Exercise objective
When you restate the data, keep every word as it is and drop the images.

————

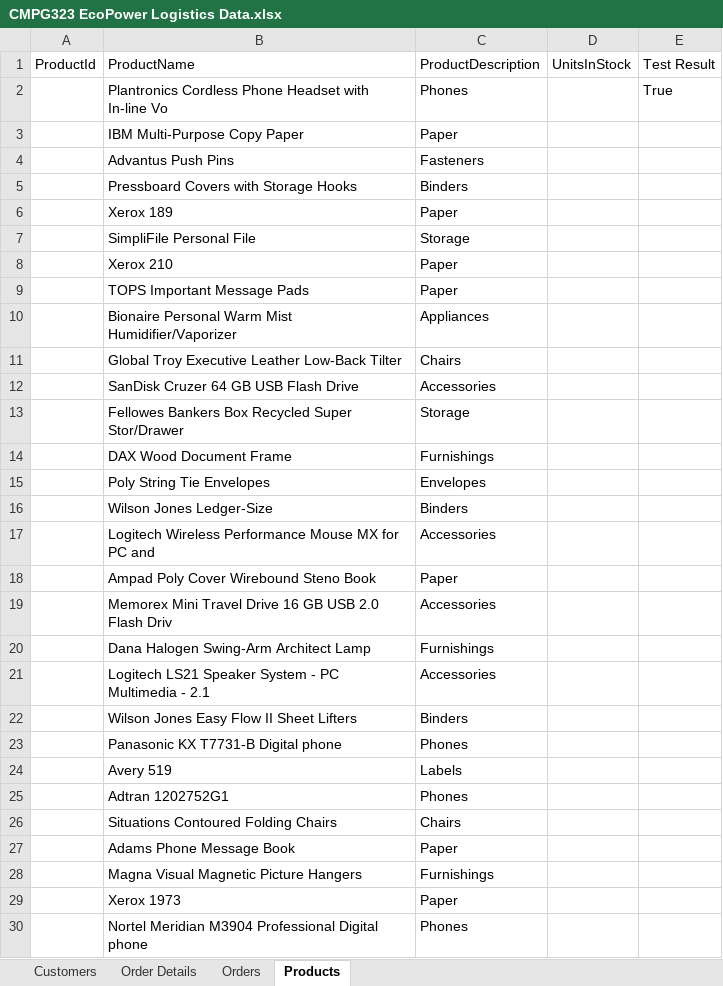
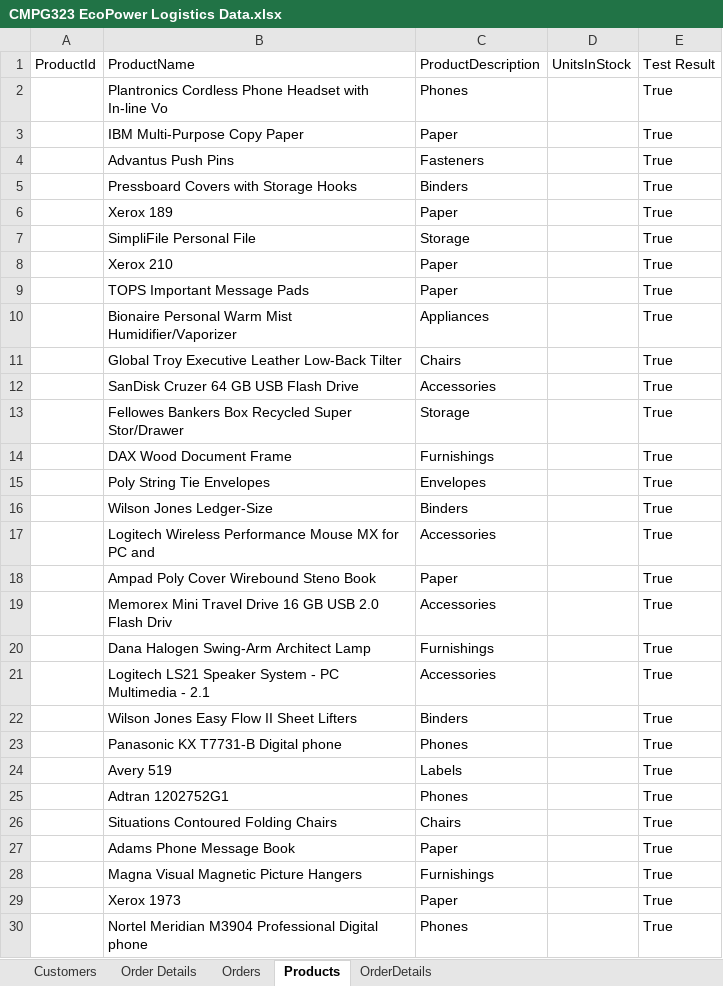
Before and after one commit to HughAlfrid/CMPG-323-Project4---38630834, an Excel workbook: CMPG 323 Project 4 38630834/CMPG323 EcoPower Logistics Data.xlsx, sheet Products, drawn as a sheet; only a part is shown; values as stored, in another font and other column widths than the file's, no borders; the diff covers the shown part only; the diff names each change by its address in the sheet, - before the commit and + after, or states it on an @@ line.

```diff
--- a/CMPG 323 Project 4 38630834/CMPG323 EcoPower Logistics Data.xlsx (sheet Products)
+++ b/CMPG 323 Project 4 38630834/CMPG323 EcoPower Logistics Data.xlsx (sheet Products)
+sheet tab: OrderDetails
-E3:E30: (empty)
+E3:E30: True
```
Also changed, not shown: 10 edited cells elsewhere in this sheet, sheet Orders, 7 other files.
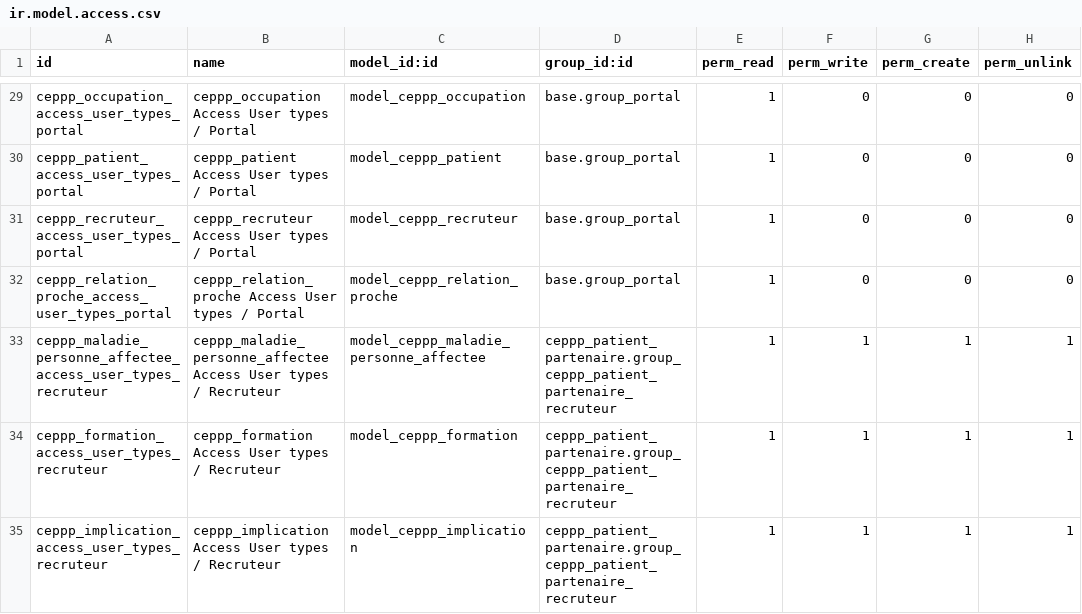
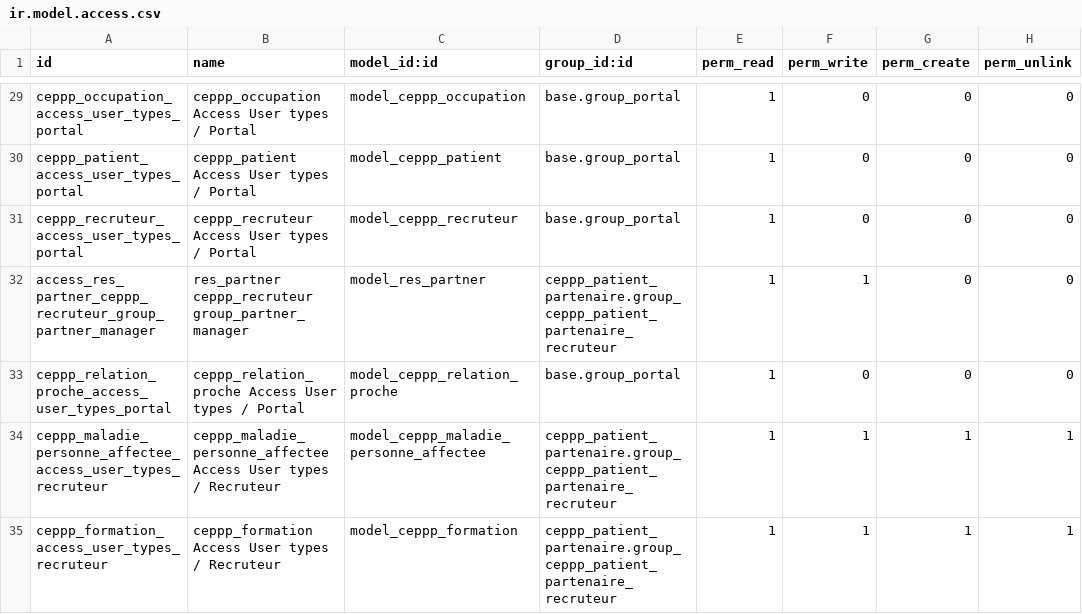
Before and after one commit to SanteLibre/erplibre-ceppp-addons, a CSV file: ceppp_patient_partenaire/security/ir.model.access.csv, drawn as a sheet; only a part is shown, gaps mark what is left out; the shorter side is filled out with more unchanged rows.

Commit message:
[FIX] ceppp_patient_partenaire: res.partner can be edit by recruter

```diff
--- a/ceppp_patient_partenaire/security/ir.model.access.csv
+++ b/ceppp_patient_partenaire/security/ir.model.access.csv
@@ -31,2 +31,3 @@ ceppp_patient_access_user_types_portal,ceppp_patient Access User types / Portal,
 ceppp_recruteur_access_user_types_portal,ceppp_recruteur Access User types / Portal,model_ceppp_recruteur,base.group_portal,1,0,0,0
+access_res_partner_ceppp_recruteur_group_partner_manager,res_partner ceppp_recruteur group_partner_manager,model_res_partner,ceppp_patient_partenaire.group_ceppp_patient_partenaire_recruteur,1,1,0,0
 ceppp_relation_proche_access_user_types_portal,ceppp_relation_proche Access User types / Portal,model_ceppp_relation_proche,base.group_portal,1,0,0,0
```
Also changed, not shown: 1 other file.
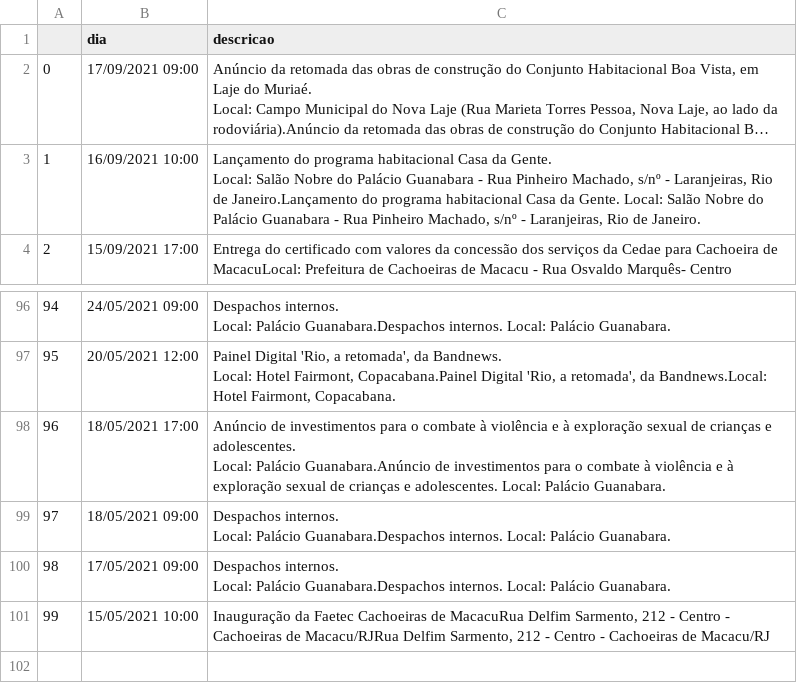
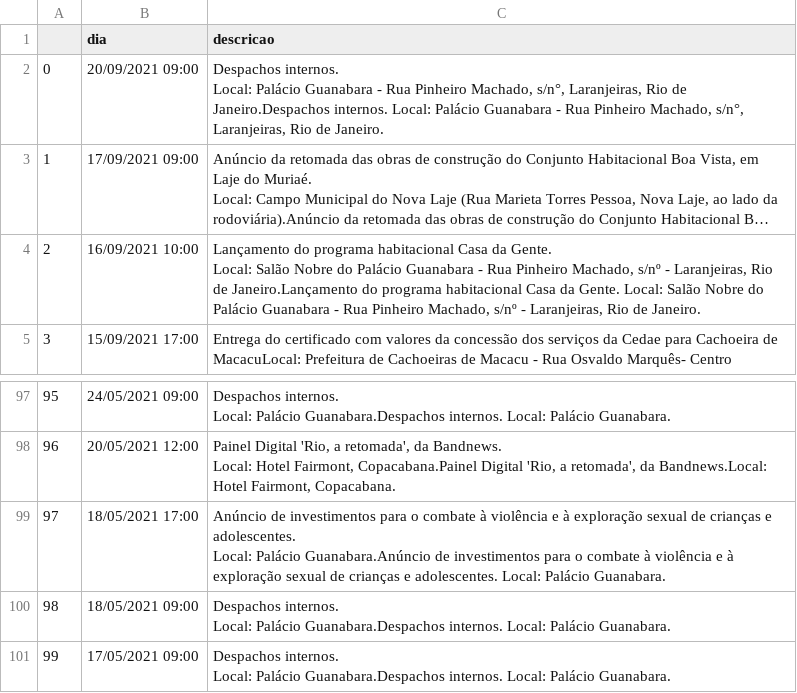
Before and after one commit to belisards/agenda_oficial_rj, a CSV file: agenda.csv, drawn as a sheet; only a part is shown, gaps mark what is left out; long unchanged cells end in …; removed rows and columns are numbered as before the commit, all else as after; ↵ is a line break in a cell; the diff names each change by its address in the sheet, - before the commit and + after, or states it on an @@ line.

```diff
--- a/agenda.csv
+++ b/agenda.csv
+row 2: 0 | 20/09/2021 09:00 | Despachos internos. ↵ Local: Palácio Guanabara - Rua Pinheiro Machado, s/n°, Laranjeiras, Rio de Janeiro.Despachos internos. Local: Palácio Guanabara - Rua Pinheiro Machado, s/n°, Laranjeiras, Rio de Janeiro.
@@ column A renumbered between rows 3 and 101 @@
-row 101: 99 | 15/05/2021 10:00 | Inauguração da Faetec Cachoeiras de MacacuRua Delfim Sarmento, 212 - Centro - Cachoeiras de Macacu/RJRua Delfim Sarmento, 212 - Centro - Cachoeiras de Macacu/RJ
```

————

Task result
Before and after one commit to HughAlfrid/CMPG-323-Project4---38630834, an Excel workbook: CMPG 323 Project 4 38630834/CMPG323 EcoPower Logistics Data.xlsx, sheet Products, drawn as a sheet; only a part is shown; values as stored, in another font and other column widths than the file's, no borders; the diff covers the shown part only; the diff names each change by its address in the sheet, - before the commit and + after, or states it on an @@ line.

```diff
--- a/CMPG 323 Project 4 38630834/CMPG323 EcoPower Logistics Data.xlsx (sheet Products)
+++ b/CMPG 323 Project 4 38630834/CMPG323 EcoPower Logistics Data.xlsx (sheet Products)
+sheet tab: OrderDetails
-E3:E30: (empty)
+E3:E30: True
```
Also changed, not shown: 10 edited cells elsewhere in this sheet, sheet Orders, 7 other files.
Before and after one commit to SanteLibre/erplibre-ceppp-addons, a CSV file: ceppp_patient_partenaire/security/ir.model.access.csv, drawn as a sheet; only a part is shown, gaps mark what is left out; the shorter side is filled out with more unchanged rows.

Commit message:
[FIX] ceppp_patient_partenaire: res.partner can be edit by recruter

```diff
--- a/ceppp_patient_partenaire/security/ir.model.access.csv
+++ b/ceppp_patient_partenaire/security/ir.model.access.csv
@@ -31,2 +31,3 @@ ceppp_patient_access_user_types_portal,ceppp_patient Access User types / Portal,
 ceppp_recruteur_access_user_types_portal,ceppp_recruteur Access User types / Portal,model_ceppp_recruteur,base.group_portal,1,0,0,0
+access_res_partner_ceppp_recruteur_group_partner_manager,res_partner ceppp_recruteur group_partner_manager,model_res_partner,ceppp_patient_partenaire.group_ceppp_patient_partenaire_recruteur,1,1,0,0
 ceppp_relation_proche_access_user_types_portal,ceppp_relation_proche Access User types / Portal,model_ceppp_relation_proche,base.group_portal,1,0,0,0
```
Also changed, not shown: 1 other file.
Before and after one commit to belisards/agenda_oficial_rj, a CSV file: agenda.csv, drawn as a sheet; only a part is shown, gaps mark what is left out; long unchanged cells end in …; removed rows and columns are numbered as before the commit, all else as after; ↵ is a line break in a cell; the diff names each change by its address in the sheet, - before the commit and + after, or states it on an @@ line.

```diff
--- a/agenda.csv
+++ b/agenda.csv
+row 2: 0 | 20/09/2021 09:00 | Despachos internos. ↵ Local: Palácio Guanabara - Rua Pinheiro Machado, s/n°, Laranjeiras, Rio de Janeiro.Despachos internos. Local: Palácio Guanabara - Rua Pinheiro Machado, s/n°, Laranjeiras, Rio de Janeiro.
@@ column A renumbered between rows 3 and 101 @@
-row 101: 99 | 15/05/2021 10:00 | Inauguração da Faetec Cachoeiras de MacacuRua Delfim Sarmento, 212 - Centro - Cachoeiras de Macacu/RJRua Delfim Sarmento, 212 - Centro - Cachoeiras de Macacu/RJ
```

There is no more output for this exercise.